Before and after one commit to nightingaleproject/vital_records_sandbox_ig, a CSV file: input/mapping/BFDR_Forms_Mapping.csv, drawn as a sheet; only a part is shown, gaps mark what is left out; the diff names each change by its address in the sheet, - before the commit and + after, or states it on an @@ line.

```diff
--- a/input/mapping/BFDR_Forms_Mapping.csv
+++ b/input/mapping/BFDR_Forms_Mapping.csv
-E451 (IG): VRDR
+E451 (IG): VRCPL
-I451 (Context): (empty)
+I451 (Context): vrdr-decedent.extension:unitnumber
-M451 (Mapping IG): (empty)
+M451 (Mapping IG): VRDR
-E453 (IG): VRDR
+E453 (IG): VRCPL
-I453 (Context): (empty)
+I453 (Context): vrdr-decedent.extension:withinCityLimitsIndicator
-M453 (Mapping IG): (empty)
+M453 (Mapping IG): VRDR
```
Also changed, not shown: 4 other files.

...

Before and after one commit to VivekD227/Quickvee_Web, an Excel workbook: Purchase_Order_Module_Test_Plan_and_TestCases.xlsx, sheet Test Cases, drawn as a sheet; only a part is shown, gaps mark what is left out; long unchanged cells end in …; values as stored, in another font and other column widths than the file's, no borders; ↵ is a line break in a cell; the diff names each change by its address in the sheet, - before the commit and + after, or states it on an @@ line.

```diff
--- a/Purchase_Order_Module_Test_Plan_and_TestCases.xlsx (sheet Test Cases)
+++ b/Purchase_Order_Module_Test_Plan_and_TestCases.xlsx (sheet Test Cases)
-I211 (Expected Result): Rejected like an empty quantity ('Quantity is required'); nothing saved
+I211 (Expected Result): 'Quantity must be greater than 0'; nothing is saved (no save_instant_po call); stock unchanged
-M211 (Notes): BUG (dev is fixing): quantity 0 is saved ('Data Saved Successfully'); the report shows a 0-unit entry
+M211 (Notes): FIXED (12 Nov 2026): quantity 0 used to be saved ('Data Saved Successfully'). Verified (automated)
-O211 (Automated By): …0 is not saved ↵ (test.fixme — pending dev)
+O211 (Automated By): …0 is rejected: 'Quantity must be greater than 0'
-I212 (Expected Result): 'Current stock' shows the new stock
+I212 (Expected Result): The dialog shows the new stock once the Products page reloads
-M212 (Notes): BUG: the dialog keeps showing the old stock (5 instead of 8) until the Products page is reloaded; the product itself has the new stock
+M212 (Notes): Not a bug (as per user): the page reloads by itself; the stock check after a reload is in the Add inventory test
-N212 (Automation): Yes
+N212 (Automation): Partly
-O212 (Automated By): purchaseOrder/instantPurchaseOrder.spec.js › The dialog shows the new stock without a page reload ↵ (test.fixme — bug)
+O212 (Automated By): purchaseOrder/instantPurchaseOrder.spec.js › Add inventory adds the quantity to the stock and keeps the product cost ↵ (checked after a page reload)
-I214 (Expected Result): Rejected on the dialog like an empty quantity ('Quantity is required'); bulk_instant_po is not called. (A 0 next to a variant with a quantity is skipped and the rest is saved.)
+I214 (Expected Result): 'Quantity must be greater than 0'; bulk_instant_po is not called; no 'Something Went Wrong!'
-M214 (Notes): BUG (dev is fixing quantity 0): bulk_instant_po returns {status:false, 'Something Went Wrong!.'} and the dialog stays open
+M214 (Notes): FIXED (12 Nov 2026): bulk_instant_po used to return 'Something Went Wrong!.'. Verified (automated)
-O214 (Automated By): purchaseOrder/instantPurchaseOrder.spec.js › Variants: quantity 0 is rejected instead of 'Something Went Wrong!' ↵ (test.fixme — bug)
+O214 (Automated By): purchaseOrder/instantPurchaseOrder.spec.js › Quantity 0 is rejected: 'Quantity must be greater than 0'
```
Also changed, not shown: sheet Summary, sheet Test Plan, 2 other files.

- Task item
The lines above that hold the word "input" are the ones to copy.

- Result for this task
Before and after one commit to nightingaleproject/vital_records_sandbox_ig, a CSV file: input/mapping/BFDR_Forms_Mapping.csv, drawn as a sheet; only a part is shown, gaps mark what is left out; the diff names each change by its address in the sheet, - before the commit and + after, or states it on an @@ line.
--- a/input/mapping/BFDR_Forms_Mapping.csv
+++ b/input/mapping/BFDR_Forms_Mapping.csv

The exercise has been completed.